**INPUT DATA**
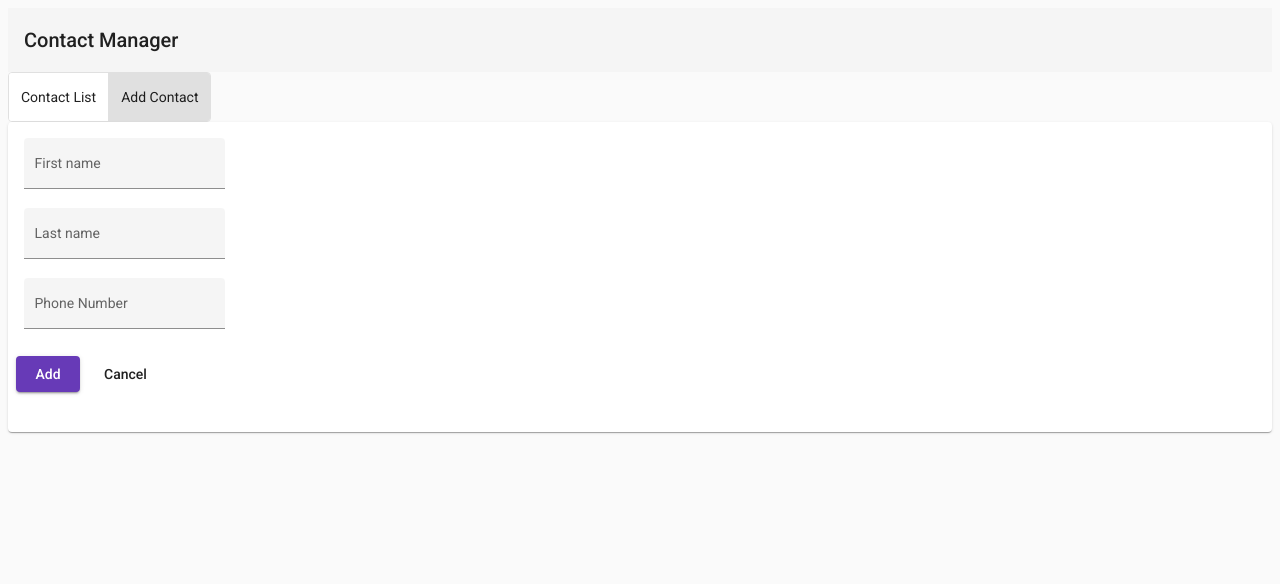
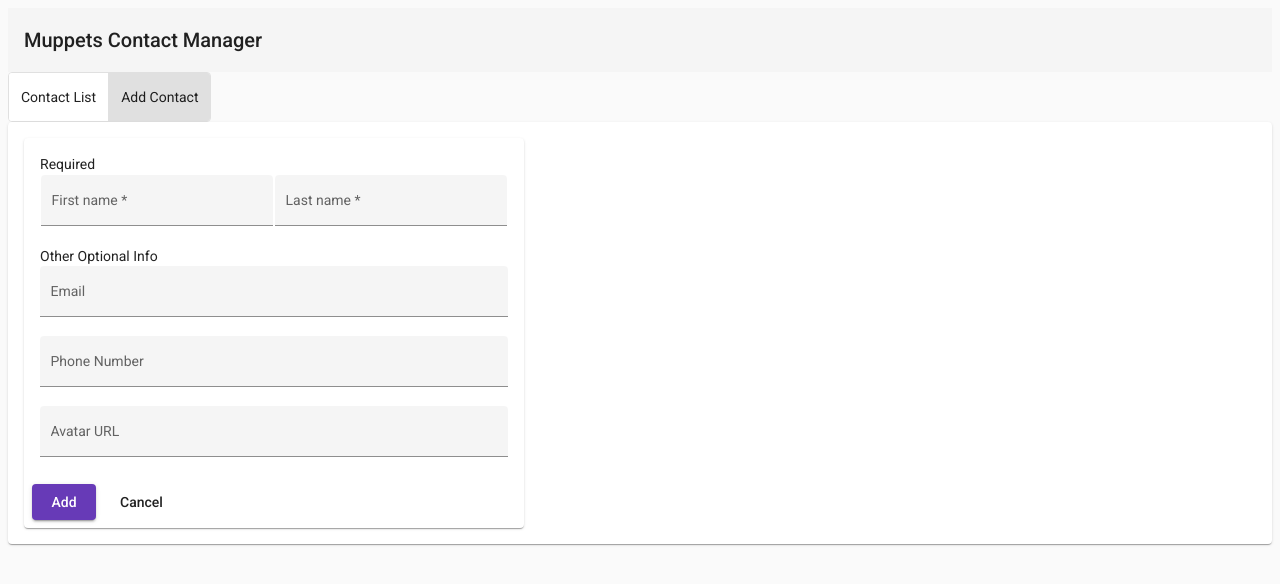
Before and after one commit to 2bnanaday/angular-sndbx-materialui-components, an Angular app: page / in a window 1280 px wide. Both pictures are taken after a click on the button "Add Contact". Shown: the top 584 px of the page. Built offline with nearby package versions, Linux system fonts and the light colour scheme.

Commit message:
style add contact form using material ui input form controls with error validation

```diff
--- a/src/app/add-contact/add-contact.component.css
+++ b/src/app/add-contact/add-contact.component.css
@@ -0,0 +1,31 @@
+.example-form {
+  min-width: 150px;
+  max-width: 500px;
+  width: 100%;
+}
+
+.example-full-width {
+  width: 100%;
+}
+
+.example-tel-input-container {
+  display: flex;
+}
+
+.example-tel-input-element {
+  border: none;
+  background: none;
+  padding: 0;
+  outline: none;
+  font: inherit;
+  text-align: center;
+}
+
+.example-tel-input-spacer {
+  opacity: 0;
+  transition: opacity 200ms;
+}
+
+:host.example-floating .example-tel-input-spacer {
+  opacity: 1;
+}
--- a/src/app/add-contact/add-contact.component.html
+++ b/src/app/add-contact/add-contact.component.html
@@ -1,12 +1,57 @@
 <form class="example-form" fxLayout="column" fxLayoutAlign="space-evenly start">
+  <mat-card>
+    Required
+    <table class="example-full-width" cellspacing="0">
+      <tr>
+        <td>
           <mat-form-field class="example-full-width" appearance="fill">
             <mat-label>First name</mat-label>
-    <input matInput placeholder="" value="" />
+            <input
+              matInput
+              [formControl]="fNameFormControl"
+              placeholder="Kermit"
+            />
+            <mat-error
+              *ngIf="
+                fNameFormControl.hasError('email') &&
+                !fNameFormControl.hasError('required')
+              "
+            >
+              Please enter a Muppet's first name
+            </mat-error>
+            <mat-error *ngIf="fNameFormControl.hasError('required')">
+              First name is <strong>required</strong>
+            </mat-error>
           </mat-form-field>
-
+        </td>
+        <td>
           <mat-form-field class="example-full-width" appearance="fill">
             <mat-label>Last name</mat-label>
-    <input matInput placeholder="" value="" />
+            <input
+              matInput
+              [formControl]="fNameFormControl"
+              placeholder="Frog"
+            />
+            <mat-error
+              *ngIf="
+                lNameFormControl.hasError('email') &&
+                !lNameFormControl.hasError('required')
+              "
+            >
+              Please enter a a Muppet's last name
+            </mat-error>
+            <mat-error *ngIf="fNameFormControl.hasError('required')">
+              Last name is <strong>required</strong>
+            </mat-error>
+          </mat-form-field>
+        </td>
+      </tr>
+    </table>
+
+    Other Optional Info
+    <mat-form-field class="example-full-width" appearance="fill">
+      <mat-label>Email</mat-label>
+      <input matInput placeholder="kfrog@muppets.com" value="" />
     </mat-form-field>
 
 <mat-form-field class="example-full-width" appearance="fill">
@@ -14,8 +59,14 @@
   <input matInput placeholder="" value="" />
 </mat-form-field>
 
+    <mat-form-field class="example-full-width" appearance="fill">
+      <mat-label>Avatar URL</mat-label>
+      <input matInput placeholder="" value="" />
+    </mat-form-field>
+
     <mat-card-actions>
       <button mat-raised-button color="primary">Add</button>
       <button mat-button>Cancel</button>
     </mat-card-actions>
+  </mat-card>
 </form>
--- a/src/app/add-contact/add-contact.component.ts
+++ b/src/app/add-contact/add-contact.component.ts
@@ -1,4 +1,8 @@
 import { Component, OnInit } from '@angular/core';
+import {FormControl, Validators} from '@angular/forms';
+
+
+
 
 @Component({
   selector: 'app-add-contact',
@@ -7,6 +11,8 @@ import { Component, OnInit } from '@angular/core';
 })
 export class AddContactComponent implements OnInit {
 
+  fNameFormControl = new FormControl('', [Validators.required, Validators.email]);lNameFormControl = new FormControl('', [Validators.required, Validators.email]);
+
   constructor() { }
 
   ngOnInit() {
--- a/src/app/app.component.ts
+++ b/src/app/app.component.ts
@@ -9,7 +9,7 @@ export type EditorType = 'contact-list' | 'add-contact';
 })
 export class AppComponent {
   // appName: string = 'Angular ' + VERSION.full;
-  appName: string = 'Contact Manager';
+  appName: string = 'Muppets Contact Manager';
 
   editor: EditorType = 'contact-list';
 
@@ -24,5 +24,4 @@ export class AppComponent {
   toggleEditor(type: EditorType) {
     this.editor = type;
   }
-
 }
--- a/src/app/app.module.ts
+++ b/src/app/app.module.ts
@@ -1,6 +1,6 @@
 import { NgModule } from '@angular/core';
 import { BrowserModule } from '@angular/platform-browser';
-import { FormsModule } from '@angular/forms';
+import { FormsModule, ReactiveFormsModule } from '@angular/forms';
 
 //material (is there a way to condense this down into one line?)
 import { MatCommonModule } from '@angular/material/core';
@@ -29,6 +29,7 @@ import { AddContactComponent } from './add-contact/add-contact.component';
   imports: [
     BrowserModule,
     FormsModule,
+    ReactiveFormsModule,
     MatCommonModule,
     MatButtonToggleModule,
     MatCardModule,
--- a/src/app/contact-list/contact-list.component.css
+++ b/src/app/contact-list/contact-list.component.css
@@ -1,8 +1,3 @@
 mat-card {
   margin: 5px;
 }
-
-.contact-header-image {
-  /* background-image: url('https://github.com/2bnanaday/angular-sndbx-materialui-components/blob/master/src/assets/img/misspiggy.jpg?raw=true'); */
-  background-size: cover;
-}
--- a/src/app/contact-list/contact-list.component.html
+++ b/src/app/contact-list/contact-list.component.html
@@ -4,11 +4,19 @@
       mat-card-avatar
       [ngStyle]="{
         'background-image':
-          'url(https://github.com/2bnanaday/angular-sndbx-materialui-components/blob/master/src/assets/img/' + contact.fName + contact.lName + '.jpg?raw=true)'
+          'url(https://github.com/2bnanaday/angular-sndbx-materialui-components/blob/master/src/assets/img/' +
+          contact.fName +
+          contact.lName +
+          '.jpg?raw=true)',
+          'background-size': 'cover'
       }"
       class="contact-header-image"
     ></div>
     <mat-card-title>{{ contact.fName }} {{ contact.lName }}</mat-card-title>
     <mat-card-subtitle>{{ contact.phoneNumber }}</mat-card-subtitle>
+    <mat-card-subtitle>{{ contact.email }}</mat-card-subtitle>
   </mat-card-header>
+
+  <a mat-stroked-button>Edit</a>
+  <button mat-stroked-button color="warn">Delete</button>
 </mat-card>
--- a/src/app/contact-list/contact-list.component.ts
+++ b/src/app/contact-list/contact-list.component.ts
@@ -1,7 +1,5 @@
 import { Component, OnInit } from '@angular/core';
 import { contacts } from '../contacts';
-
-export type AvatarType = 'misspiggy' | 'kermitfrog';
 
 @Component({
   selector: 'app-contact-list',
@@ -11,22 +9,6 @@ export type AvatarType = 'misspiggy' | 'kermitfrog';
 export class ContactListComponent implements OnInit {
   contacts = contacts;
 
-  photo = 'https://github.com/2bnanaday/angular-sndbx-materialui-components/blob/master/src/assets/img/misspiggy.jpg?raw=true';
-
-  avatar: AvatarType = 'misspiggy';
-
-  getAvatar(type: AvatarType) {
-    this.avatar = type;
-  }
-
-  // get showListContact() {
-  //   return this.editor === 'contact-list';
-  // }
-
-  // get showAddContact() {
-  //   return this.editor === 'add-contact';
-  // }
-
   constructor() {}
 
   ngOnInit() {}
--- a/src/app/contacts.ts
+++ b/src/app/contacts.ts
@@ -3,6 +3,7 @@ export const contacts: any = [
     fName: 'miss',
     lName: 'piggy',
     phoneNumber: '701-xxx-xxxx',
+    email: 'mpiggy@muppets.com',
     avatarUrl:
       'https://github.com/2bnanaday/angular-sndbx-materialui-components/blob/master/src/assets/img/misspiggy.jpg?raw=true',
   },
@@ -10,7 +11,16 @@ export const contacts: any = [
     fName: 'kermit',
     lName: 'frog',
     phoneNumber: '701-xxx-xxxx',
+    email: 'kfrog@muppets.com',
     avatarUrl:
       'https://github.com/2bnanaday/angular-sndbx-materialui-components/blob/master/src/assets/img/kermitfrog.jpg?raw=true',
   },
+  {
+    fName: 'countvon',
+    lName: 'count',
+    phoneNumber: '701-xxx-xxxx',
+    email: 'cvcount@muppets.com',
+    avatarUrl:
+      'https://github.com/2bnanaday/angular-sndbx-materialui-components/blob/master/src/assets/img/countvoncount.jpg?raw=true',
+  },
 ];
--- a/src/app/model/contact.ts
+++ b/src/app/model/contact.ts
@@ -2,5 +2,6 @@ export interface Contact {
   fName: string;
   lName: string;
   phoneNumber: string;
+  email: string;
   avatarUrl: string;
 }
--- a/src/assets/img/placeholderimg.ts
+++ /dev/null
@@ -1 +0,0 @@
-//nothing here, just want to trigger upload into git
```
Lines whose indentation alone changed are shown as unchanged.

...

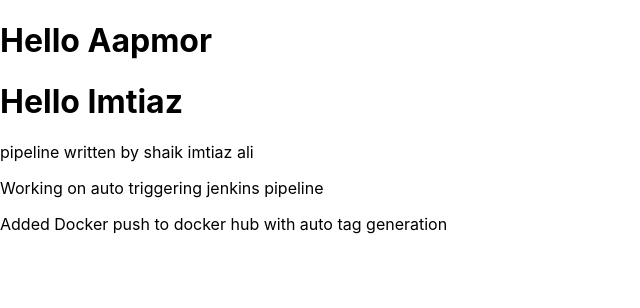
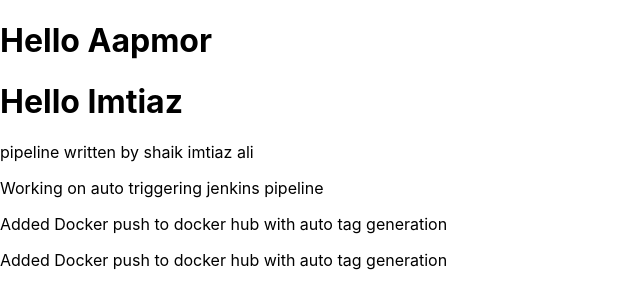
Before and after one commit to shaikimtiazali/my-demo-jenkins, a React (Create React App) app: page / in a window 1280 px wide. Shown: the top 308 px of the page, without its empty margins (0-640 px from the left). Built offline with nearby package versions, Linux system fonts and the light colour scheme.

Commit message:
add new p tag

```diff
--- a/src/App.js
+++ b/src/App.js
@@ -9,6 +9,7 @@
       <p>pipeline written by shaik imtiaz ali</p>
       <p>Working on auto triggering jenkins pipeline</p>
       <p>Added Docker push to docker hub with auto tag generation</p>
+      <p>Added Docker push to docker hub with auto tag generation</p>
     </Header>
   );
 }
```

**PROBLEM TO WORK ON**
Copy each line above where the string "sndbx" occurs.

**REPLY TO THE TASK**
Before and after one commit to 2bnanaday/angular-sndbx-materialui-components, an Angular app: page / in a window 1280 px wide. Both pictures are taken after a click on the button "Add Contact". Shown: the top 584 px of the page. Built offline with nearby package versions, Linux system fonts and the light colour scheme.
-  /* background-image: url('https://github.com/2bnanaday/angular-sndbx-materialui-components/blob/master/src/assets/img/misspiggy.jpg?raw=true'); */
-          'url(https://github.com/2bnanaday/angular-sndbx-materialui-components/blob/master/src/assets/img/' + contact.fName + contact.lName + '.jpg?raw=true)'
+          'url(https://github.com/2bnanaday/angular-sndbx-materialui-components/blob/master/src/assets/img/' +
-  photo = 'https://github.com/2bnanaday/angular-sndbx-materialui-components/blob/master/src/assets/img/misspiggy.jpg?raw=true';
       'https://github.com/2bnanaday/angular-sndbx-materialui-components/blob/master/src/assets/img/misspiggy.jpg?raw=true',
       'https://github.com/2bnanaday/angular-sndbx-materialui-components/blob/master/src/assets/img/kermitfrog.jpg?raw=true',
+      'https://github.com/2bnanaday/angular-sndbx-materialui-components/blob/master/src/assets/img/countvoncount.jpg?raw=true',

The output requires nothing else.